▸ **Records for this exercise**
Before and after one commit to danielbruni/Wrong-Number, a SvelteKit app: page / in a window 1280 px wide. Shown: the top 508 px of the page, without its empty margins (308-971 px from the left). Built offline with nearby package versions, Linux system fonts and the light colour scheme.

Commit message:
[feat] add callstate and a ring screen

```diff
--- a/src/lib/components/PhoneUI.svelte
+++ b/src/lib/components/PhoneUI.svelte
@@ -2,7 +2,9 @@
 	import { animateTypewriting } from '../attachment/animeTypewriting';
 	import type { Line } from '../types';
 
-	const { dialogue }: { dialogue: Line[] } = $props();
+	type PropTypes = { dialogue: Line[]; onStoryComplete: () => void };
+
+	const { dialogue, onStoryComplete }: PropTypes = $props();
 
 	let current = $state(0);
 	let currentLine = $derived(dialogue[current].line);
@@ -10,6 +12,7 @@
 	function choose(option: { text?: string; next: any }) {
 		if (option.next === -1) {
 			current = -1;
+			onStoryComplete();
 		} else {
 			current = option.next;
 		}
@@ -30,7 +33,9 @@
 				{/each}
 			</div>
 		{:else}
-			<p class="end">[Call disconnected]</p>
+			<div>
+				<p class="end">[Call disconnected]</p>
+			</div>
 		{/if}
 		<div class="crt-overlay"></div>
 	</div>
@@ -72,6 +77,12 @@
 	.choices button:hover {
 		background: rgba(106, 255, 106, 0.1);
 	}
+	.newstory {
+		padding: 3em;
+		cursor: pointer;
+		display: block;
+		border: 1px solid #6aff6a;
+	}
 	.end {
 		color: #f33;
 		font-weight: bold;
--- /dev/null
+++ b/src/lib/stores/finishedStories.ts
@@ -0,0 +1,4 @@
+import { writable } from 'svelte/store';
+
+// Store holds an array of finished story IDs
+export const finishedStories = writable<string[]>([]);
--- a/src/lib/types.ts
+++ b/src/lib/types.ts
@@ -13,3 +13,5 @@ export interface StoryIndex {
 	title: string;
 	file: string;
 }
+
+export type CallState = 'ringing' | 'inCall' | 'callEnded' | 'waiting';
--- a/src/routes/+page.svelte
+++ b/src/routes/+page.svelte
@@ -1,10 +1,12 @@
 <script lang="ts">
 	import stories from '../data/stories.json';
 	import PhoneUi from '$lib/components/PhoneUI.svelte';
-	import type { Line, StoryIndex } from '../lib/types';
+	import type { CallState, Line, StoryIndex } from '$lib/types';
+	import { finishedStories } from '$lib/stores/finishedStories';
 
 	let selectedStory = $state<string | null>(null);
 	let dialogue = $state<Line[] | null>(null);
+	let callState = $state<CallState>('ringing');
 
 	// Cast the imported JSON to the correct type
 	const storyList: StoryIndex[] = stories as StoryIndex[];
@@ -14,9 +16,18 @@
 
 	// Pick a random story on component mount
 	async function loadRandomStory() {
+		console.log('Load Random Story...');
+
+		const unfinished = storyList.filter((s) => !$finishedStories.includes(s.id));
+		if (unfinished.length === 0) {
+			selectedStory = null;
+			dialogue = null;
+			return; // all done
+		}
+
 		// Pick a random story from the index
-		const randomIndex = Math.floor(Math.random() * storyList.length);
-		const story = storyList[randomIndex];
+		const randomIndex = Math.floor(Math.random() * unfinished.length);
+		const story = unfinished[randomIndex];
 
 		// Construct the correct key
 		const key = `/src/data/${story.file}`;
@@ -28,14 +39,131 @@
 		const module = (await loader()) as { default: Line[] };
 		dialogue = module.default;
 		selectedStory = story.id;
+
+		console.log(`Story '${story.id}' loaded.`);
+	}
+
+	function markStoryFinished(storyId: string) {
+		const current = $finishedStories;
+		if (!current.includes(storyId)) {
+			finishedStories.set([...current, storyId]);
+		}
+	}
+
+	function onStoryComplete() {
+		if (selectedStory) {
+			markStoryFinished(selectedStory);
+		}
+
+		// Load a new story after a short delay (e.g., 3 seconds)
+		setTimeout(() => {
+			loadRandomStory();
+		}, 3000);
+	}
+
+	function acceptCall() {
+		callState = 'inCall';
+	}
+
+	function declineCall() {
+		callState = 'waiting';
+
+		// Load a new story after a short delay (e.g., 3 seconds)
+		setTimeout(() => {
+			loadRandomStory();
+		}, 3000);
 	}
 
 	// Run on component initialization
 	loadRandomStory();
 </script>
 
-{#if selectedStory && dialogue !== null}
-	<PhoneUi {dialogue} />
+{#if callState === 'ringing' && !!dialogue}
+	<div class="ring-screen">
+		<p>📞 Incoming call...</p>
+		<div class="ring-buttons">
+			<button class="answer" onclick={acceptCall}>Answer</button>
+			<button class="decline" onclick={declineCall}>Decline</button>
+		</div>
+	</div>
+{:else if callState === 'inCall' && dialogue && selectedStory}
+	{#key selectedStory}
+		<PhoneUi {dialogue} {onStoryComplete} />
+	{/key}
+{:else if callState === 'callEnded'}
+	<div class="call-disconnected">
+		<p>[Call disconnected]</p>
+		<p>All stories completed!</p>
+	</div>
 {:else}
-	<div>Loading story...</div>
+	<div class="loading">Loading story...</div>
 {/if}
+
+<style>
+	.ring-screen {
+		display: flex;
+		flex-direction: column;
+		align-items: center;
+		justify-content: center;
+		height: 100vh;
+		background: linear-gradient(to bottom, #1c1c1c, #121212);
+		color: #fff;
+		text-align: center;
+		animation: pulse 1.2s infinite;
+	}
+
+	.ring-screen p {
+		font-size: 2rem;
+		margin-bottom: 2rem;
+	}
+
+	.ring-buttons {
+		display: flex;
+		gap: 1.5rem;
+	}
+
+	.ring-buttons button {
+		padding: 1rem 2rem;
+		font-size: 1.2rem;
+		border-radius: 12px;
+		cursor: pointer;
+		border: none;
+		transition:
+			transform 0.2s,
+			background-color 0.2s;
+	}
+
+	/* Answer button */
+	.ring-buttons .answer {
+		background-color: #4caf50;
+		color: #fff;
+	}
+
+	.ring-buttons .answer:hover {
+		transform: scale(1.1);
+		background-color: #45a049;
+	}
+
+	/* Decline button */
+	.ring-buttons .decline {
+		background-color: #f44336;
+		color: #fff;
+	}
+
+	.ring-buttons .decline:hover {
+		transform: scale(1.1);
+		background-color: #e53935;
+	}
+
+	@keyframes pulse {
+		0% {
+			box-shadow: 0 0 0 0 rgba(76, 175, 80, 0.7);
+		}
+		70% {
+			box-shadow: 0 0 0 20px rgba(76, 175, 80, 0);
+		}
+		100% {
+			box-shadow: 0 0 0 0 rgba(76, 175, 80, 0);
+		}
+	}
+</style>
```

▸ **What you are asked to do**
Check each line above for "selectedStory" and return the ones that have it.

▸ **Result of this task**
 	let selectedStory = $state<string | null>(null);
+			selectedStory = null;
 		selectedStory = story.id;
+		if (selectedStory) {
+			markStoryFinished(selectedStory);
-{#if selectedStory && dialogue !== null}
+{:else if callState === 'inCall' && dialogue && selectedStory}
+	{#key selectedStory}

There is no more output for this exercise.